After the earth becomes a brutalist’s wet concrete dream
and every fragmentary farm town I ever loved is razed,
Monet’s Haystacks will still hang on the eggshell
walls of a museum where my wife and I take our children
and point to the soft light falling on mounds of grain.
We make observations
like, O snow piled just like this on the field where I lost my virginity.
And, O the trees were once so full of chlorophyll you could taste it.
And, O a midday summer nap was a rosebud tucked behind eyelids.
And, O how the sky blue chill opened our lungs to the atmosphere.
And, O this is how simple art was—paint, canvas, early morning mist.
We imagine each frame holds a thousand brushstrokes of memory,

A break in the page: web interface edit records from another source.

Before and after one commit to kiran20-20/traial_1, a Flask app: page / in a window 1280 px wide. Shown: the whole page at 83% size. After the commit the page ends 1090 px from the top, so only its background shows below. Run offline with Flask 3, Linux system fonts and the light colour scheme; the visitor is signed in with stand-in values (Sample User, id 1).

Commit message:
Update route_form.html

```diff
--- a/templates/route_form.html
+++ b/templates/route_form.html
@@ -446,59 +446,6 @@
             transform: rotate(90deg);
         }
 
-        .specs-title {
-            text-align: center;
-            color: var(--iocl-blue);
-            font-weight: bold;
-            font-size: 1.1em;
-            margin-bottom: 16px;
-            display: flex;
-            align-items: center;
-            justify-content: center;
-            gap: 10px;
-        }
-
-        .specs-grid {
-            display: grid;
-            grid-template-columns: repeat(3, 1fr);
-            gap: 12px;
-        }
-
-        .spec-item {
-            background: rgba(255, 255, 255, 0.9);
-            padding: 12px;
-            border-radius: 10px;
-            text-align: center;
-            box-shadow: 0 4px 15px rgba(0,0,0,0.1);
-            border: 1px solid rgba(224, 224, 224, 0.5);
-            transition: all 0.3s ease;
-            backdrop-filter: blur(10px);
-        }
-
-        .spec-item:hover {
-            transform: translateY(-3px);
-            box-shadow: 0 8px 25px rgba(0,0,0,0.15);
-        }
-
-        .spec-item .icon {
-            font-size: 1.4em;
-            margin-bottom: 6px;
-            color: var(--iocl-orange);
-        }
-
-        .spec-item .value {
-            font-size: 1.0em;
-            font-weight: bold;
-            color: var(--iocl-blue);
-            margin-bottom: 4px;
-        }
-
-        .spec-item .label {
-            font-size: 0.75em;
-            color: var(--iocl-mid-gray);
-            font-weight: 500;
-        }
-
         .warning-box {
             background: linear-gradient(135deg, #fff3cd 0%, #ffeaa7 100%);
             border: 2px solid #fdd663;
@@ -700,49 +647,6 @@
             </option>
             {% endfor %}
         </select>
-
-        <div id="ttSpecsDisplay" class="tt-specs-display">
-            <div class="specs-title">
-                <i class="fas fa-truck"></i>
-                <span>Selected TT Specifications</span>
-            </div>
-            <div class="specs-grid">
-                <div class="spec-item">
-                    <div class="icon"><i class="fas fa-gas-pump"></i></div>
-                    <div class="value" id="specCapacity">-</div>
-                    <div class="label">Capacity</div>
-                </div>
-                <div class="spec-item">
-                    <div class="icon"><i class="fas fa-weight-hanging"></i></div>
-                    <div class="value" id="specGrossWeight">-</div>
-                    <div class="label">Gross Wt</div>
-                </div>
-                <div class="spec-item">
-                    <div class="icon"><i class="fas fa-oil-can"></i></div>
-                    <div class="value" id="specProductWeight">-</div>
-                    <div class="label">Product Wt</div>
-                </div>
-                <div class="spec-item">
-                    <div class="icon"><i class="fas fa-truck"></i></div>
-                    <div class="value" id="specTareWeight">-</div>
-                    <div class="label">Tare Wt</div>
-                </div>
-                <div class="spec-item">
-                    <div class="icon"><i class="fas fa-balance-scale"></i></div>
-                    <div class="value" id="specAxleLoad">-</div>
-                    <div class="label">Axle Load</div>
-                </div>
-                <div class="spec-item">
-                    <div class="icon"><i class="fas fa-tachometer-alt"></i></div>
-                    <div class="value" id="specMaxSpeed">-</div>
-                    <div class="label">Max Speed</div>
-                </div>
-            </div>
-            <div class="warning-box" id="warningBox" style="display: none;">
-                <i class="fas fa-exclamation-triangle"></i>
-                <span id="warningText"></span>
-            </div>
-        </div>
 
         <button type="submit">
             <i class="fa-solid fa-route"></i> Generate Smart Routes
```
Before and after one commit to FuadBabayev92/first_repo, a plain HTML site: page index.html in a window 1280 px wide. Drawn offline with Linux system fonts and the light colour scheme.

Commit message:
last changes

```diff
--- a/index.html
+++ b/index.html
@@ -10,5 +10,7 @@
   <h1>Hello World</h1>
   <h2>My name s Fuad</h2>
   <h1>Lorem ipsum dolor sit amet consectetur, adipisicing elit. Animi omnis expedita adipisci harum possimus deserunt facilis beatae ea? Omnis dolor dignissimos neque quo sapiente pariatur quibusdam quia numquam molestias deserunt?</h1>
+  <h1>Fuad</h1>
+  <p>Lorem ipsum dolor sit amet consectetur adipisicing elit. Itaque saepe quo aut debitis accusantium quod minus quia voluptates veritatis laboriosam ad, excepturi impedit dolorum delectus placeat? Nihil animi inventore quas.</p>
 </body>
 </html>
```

sigh and tilt our heads to catch nostalgia at all its angles.
And our children, because they are children say, O mothers,
please do not talk about your virginity.